The Bye Bye Man
The Bye Bye Man is the kind of film that is so boring and bereft of anything of possible interest that it becomes infuriating.
It’s a shock to see this raven-haired go-getter so full of life, so full of possibilities and so full of herself at such an early age. There she is in grainy home-video footage with her female chums with a smattering of adolescent acne on her fresh face, innocently sucking on a lollipop and throatily belting out the sing-song refrain of “Happy Birthday” as if she were possessed by the spirit of an ancient R&B diva.
This is the Amy Winehouse few of us ever got to witness, radiating cheeky self-confidence and finding joy in sharing her considerable gifts. The one who existed before the brutally invasive flash-flash-flash of the paparazzi’s omnipresent cameras eventually snuffed out the very flame that once burned so bright inside of her.

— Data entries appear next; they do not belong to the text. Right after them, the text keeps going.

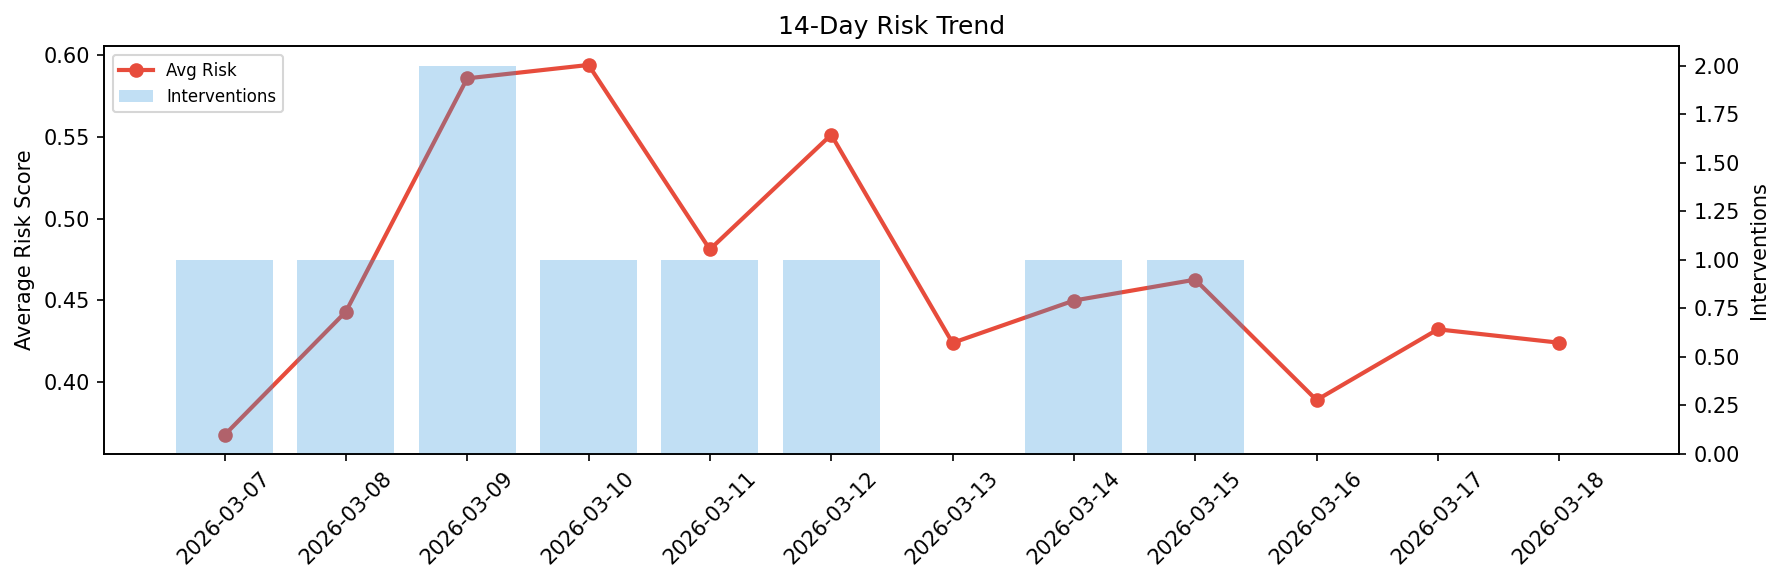
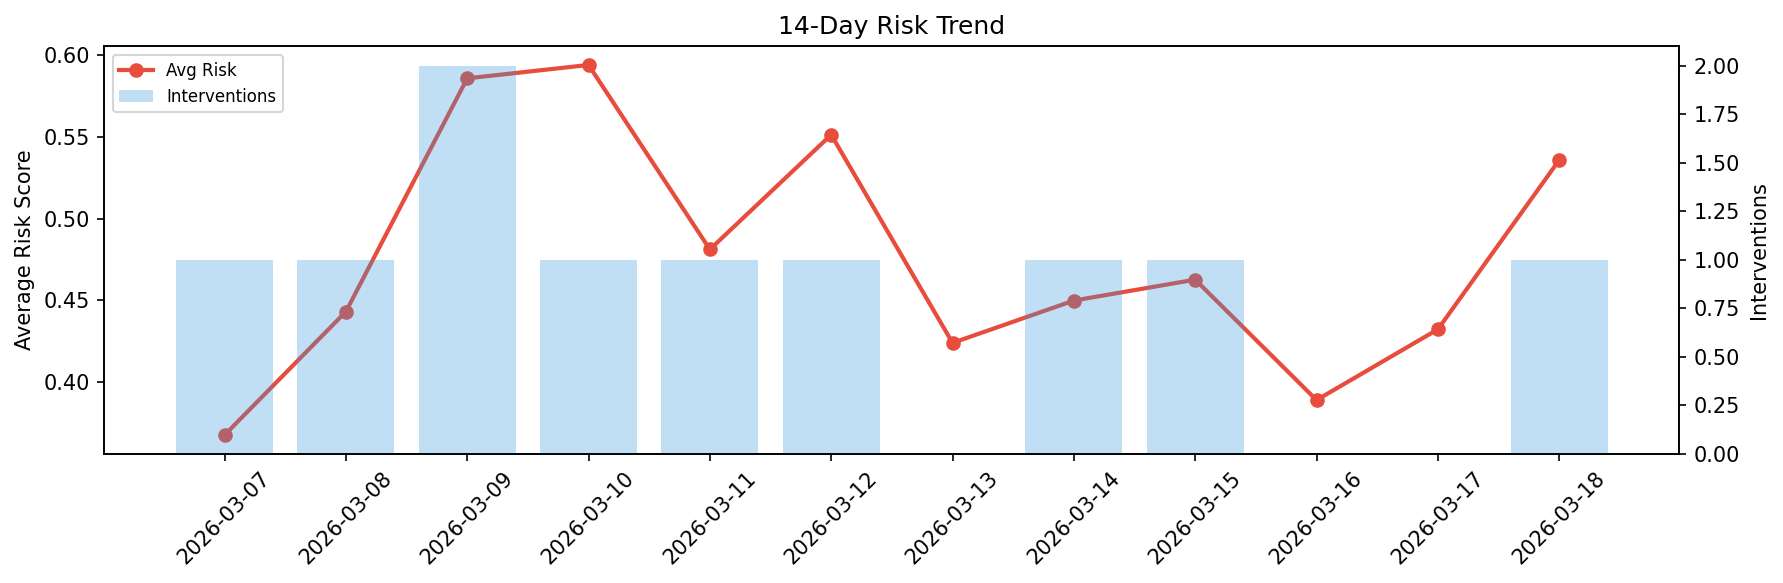
agent-improvement: daily cycle 2026-03-18T15:39

Changed region(s): [[0.802, 0.3396, 0.9254, 0.8027], [0.8637, 0.247, 0.8946, 0.3087]]

diff --git a/logs/2026-03-18.md b/logs/2026-03-18.md
@@ -1,6 +1,6 @@
 # Agent Improvement Report — 2026-03-18
 
-**Cycle ID:** `8402cc4d` | **Avg Risk:** 0.4241 | **Interventions:** 0/4
+**Cycle ID:** `d87a46e2` | **Avg Risk:** 0.5359 | **Interventions:** 1/4
 
 ![Dashboard](2026-03-18_dashboard.png)
 
@@ -10,18 +10,18 @@
 
 | Domain | Risk Score | Decision | Alerts |
 |--------|-----------|----------|--------|
-| code_review | 0.4524 | monitor | duplication |
-| incident_response | 0.4209 | monitor | mttr |
-| data_pipeline | 0.4949 | monitor | volume_anomaly |
-| deployment | 0.3284 | monitor | none |
+| code_review | 0.4952 | monitor | coverage |
+| incident_response | 0.8045 | intervene | severity, mttr |
+| data_pipeline | 0.3523 | monitor | none |
+| deployment | 0.4916 | monitor | none |
 
 ## Delta vs Yesterday
 
 | Domain | Today | Yesterday | Change |
 |--------|-------|-----------|--------|
-| code_review | 0.4524 | 0.5244 | 📉 -13.7% |
-| incident_response | 0.4209 | 0.4733 | 📉 -11.1% |
-| data_pipeline | 0.4949 | 0.4346 | 📈 13.9% |
-| deployment | 0.3284 | 0.2967 | 📈 10.7% |
+| code_review | 0.4952 | 0.5244 | 📉 -5.6% |
+| incident_response | 0.8045 | 0.4733 | 📈 70.0% |
+| data_pipeline | 0.3523 | 0.4346 | 📉 -18.9% |
+| deployment | 0.4916 | 0.2967 | 📈 65.7% |
 
 **Refinement:** `{'adjustment': 'maintain', 'trend': 'improving', 'window': 4}`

What most of us do know of Winehouse, a throwback to the great jazz songstresses of yore who was also informed by hip-hop, reggae, girl-group pop and soul, is that this North London-born chanteuse burst onto the scene like a supernova and burned up the charts with her 2006 breakthrough album “Back to Black,” selling over 20 million copies and winning five Grammys. For a time, her catchy signature tune, the all-too-appropriate “Rehab,” was inescapable and helped shape her coquettish bad-girl persona.

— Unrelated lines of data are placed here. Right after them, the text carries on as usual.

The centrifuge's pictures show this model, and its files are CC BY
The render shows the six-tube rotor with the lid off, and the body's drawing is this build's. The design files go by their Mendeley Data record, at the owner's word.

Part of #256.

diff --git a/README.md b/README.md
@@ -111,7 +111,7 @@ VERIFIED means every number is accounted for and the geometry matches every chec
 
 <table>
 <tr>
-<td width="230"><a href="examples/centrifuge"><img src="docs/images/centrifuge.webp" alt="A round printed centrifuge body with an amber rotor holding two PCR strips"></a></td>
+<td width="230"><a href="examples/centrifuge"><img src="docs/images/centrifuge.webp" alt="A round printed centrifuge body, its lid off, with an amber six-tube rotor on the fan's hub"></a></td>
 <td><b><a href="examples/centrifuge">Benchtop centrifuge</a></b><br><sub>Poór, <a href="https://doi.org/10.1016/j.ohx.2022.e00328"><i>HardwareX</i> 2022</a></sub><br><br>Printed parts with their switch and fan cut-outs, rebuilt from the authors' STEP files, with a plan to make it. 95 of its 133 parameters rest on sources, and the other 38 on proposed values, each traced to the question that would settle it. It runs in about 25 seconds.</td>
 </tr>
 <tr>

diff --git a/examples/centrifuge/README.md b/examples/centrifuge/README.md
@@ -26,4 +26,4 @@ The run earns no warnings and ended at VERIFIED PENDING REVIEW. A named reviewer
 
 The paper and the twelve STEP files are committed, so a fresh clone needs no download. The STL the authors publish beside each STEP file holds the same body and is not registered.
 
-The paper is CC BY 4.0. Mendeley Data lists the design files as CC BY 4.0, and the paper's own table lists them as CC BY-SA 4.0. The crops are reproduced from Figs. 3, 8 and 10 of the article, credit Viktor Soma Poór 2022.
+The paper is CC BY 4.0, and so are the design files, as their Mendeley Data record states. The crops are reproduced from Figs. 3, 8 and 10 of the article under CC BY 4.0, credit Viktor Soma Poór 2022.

And, almost as quickly, she succumbed to the ultimate showbiz cliché, dying from accidental alcohol poisoning in 2011. Thus, Winehouse became a charter member of the “27 Club,” which refers to the age of such music legends as Brian Jones, Jimi Hendrix, Janis Joplin and Jim Morrison when they reached their own much-too-early expiration dates.